Eyealike, which developed software for facial recognition and image detection, is tackling the video copyright infringement problem. Eyealike Copyright creates digital fingerprints, consisting of visual cues from motion, faces, histograms and colors. The fingerprints are based a set of key frames, which are algorithmically chosen, according to CTO Imad Zoghlami.
Videos from services such as YouTube are then compared to the fingerprints at less than a millisecond per video, Zoghlami said. The software overcomes most noise artifacts users manipulating content, such as cropping or shooting a movie off a screen with a camcorder, he added.
An annual license for Eyealike Copyright will be priced between $500,000 and $1 million. An fee per clip for files that are in copyright violation or a portion of the royalties is also part of the pricing model, said Greg Heuss, president of the company.

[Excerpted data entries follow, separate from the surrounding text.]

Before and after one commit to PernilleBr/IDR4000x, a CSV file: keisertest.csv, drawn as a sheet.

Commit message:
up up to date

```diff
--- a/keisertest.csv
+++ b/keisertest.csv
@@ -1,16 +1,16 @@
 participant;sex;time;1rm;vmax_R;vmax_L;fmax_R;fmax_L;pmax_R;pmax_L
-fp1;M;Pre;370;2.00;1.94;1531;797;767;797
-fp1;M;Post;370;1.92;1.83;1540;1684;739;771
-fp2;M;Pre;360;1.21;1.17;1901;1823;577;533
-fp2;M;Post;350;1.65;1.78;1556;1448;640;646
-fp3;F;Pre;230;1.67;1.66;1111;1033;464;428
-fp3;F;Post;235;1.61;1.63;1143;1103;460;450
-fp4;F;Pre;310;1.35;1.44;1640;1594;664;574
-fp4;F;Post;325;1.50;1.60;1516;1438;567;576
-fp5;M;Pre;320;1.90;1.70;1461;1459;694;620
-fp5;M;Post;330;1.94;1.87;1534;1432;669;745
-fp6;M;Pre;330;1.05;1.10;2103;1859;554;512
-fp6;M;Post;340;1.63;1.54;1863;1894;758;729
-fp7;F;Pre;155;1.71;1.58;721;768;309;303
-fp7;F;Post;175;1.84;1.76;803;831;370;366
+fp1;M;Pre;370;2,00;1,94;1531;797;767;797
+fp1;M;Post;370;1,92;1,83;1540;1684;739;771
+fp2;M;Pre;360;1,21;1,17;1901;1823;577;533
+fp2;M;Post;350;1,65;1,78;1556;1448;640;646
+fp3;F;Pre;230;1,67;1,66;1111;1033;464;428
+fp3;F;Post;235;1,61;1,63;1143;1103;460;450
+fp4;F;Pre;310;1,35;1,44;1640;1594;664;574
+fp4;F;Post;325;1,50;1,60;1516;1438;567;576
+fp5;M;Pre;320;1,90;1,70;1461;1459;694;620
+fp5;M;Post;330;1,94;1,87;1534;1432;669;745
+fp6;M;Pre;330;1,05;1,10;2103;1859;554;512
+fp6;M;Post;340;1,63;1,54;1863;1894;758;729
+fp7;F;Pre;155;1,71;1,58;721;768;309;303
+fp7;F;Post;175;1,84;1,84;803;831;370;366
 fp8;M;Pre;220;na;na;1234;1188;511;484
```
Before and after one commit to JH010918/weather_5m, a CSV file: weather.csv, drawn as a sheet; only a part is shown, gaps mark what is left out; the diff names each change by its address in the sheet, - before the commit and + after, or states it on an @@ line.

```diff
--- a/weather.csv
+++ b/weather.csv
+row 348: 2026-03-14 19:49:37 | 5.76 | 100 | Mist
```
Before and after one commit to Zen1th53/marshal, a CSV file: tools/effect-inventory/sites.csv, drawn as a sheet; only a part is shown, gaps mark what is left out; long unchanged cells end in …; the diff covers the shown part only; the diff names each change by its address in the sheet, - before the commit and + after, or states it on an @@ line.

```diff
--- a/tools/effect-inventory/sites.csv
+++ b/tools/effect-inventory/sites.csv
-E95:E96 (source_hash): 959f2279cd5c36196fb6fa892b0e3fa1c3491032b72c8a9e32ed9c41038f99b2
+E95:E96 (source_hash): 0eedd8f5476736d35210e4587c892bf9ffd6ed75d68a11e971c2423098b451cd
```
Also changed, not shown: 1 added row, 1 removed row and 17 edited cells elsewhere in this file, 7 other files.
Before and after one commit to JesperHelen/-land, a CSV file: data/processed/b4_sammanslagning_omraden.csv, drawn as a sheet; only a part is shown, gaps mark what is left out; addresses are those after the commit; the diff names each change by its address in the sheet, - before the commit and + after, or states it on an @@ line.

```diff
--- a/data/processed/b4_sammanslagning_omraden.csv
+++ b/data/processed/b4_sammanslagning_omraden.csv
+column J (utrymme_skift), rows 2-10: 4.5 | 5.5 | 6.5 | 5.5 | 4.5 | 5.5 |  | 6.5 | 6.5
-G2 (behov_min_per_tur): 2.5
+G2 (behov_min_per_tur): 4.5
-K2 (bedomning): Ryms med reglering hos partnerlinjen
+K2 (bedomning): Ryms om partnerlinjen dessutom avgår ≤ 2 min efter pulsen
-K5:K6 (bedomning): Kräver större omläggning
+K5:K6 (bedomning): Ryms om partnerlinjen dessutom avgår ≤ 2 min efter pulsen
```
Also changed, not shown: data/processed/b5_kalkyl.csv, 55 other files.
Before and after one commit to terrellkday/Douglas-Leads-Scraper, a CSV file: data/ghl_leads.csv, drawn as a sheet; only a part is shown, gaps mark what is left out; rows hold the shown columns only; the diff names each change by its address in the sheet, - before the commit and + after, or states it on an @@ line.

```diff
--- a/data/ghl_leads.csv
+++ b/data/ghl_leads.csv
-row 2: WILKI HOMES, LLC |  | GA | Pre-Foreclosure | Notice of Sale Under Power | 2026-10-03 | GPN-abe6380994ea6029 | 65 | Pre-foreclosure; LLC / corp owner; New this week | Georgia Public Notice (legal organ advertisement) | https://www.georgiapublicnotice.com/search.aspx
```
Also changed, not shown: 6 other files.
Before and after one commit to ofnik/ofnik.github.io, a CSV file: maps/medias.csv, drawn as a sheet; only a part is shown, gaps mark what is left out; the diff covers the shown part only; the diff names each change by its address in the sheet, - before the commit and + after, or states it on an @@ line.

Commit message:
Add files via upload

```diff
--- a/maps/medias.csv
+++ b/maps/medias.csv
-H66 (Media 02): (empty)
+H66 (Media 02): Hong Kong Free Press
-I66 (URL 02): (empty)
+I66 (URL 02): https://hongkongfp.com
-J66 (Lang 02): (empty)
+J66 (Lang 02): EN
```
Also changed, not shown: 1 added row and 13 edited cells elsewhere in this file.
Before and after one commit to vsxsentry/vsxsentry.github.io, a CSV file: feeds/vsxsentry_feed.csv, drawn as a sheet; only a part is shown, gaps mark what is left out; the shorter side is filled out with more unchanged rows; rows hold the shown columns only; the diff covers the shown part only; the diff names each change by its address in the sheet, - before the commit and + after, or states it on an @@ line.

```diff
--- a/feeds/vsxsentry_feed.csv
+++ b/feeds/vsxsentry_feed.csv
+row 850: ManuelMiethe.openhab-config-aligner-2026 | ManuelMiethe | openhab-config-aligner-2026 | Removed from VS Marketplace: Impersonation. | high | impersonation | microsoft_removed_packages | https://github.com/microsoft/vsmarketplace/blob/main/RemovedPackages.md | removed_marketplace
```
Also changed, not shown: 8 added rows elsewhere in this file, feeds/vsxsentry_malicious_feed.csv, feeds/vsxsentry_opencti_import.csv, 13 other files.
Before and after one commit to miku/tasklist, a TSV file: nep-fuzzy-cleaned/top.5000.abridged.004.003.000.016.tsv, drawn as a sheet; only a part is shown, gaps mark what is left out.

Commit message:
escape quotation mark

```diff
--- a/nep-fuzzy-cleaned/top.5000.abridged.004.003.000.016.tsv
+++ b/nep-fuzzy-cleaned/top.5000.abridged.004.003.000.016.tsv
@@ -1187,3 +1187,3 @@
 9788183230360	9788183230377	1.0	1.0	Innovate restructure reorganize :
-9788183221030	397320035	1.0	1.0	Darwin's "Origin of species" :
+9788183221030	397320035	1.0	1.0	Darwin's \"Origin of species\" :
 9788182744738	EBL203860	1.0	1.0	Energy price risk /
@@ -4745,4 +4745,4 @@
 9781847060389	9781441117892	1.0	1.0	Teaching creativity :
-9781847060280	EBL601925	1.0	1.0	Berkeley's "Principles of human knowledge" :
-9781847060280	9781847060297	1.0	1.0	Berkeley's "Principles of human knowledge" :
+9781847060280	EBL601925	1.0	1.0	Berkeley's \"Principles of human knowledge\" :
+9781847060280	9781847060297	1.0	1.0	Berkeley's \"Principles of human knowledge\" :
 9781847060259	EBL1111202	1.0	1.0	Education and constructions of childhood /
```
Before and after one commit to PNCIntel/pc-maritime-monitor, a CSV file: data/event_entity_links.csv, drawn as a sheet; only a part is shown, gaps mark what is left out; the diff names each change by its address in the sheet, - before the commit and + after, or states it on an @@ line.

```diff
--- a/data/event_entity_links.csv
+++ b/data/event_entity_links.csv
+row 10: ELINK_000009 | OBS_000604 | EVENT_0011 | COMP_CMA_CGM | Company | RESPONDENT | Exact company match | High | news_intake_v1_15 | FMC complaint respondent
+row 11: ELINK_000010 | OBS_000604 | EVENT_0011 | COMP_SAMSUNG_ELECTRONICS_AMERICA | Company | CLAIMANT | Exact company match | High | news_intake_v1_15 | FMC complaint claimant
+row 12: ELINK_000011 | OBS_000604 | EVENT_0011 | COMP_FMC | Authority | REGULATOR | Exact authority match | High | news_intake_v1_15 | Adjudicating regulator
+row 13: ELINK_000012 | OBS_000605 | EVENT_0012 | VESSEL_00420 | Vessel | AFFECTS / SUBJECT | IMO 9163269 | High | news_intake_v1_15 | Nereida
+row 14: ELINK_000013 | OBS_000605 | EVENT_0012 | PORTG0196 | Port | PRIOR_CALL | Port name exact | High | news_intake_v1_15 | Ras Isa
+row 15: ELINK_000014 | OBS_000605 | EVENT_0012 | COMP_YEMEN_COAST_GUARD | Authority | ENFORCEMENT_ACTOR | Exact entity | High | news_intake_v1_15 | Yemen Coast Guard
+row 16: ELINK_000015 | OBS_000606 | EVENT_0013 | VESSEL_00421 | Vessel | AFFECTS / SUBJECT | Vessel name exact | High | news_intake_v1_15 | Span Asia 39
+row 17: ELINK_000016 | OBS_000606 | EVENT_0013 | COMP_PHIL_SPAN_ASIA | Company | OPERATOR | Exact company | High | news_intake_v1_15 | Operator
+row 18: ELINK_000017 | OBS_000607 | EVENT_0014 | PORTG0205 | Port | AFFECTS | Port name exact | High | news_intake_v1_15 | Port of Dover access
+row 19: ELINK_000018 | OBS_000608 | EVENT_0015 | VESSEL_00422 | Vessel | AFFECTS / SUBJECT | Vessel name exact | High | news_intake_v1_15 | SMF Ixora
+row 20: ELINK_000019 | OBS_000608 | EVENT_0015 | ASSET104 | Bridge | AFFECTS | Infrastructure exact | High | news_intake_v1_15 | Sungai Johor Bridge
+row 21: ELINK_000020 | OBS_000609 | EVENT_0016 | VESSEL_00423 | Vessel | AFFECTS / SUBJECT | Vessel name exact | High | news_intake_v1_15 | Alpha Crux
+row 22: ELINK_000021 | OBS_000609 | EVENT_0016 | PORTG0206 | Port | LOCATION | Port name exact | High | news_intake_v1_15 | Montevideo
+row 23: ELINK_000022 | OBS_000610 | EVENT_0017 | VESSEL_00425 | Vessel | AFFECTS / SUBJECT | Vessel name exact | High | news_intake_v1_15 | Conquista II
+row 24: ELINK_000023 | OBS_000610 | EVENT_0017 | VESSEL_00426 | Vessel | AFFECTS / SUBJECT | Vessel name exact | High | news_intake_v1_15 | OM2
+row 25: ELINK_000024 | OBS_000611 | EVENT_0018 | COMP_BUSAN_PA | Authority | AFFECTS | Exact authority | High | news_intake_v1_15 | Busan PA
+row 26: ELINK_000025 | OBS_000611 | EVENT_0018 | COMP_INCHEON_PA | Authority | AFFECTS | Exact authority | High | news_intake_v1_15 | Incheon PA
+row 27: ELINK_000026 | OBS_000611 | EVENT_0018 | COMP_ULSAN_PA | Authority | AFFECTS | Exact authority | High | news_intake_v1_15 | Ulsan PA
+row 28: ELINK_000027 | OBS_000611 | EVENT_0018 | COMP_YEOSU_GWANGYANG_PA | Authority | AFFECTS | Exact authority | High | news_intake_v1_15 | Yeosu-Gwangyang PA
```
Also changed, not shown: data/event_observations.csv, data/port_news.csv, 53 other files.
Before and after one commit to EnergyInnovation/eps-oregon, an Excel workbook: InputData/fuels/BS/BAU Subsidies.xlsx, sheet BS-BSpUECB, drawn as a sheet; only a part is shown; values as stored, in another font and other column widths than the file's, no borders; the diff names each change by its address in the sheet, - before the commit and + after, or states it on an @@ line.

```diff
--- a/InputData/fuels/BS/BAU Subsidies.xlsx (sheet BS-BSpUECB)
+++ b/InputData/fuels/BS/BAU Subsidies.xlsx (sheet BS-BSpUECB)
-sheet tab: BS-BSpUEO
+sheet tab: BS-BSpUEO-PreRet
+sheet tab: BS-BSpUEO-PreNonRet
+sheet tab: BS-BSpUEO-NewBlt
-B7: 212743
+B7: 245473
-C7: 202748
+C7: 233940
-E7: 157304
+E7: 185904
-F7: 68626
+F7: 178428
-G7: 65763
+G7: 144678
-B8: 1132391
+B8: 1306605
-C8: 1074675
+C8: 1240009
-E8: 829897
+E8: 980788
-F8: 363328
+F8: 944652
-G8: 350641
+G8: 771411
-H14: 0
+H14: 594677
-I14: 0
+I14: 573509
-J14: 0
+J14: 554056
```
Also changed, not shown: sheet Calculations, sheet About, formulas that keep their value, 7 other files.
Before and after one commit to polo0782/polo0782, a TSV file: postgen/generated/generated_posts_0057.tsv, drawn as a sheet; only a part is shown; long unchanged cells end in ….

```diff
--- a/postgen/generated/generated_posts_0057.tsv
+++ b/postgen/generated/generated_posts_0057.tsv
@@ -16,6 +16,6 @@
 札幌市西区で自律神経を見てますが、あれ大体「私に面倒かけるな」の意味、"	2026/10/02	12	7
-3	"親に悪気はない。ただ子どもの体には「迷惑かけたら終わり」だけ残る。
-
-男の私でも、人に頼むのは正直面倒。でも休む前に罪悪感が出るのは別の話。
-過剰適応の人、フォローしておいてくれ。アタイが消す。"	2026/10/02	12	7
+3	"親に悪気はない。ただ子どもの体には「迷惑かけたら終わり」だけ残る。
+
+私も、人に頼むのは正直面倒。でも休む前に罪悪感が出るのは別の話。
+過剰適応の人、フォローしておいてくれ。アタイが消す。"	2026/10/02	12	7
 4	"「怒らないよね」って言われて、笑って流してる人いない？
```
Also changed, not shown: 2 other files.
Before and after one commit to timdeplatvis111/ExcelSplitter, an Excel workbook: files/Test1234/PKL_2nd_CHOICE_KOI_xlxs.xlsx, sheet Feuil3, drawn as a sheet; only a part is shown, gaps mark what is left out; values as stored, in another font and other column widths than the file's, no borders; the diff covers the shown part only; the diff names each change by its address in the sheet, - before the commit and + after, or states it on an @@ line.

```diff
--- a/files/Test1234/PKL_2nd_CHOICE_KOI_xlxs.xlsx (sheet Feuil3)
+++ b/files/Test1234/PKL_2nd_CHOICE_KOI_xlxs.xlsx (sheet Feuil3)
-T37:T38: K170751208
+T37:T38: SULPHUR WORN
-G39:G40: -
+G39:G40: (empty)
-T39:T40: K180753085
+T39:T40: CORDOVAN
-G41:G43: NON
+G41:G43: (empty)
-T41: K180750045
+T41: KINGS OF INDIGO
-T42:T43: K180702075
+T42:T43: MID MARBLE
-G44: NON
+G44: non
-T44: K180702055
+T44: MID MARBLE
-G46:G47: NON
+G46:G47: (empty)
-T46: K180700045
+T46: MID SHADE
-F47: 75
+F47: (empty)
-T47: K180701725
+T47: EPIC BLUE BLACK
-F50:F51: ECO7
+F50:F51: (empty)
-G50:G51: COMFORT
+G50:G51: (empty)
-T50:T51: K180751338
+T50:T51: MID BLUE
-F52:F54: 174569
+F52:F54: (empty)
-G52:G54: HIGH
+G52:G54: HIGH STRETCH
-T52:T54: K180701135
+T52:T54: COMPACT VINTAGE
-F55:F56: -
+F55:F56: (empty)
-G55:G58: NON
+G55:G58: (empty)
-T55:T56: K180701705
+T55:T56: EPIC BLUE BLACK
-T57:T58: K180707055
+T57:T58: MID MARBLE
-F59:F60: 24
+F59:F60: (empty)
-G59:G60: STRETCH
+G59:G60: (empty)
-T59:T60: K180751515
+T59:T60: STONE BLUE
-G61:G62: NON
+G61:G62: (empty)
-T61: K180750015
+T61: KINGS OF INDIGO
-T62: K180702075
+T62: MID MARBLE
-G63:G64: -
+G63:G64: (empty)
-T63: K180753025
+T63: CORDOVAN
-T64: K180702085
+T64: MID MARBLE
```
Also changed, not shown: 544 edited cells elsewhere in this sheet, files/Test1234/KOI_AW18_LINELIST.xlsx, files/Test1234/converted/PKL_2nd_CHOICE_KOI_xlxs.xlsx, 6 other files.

Currently, Eyealike is in discussion with major video content providers. If it works as advertised, Eyealike will be a lot cheaper than hiring dozens of lawyers to deal with the legal challenges.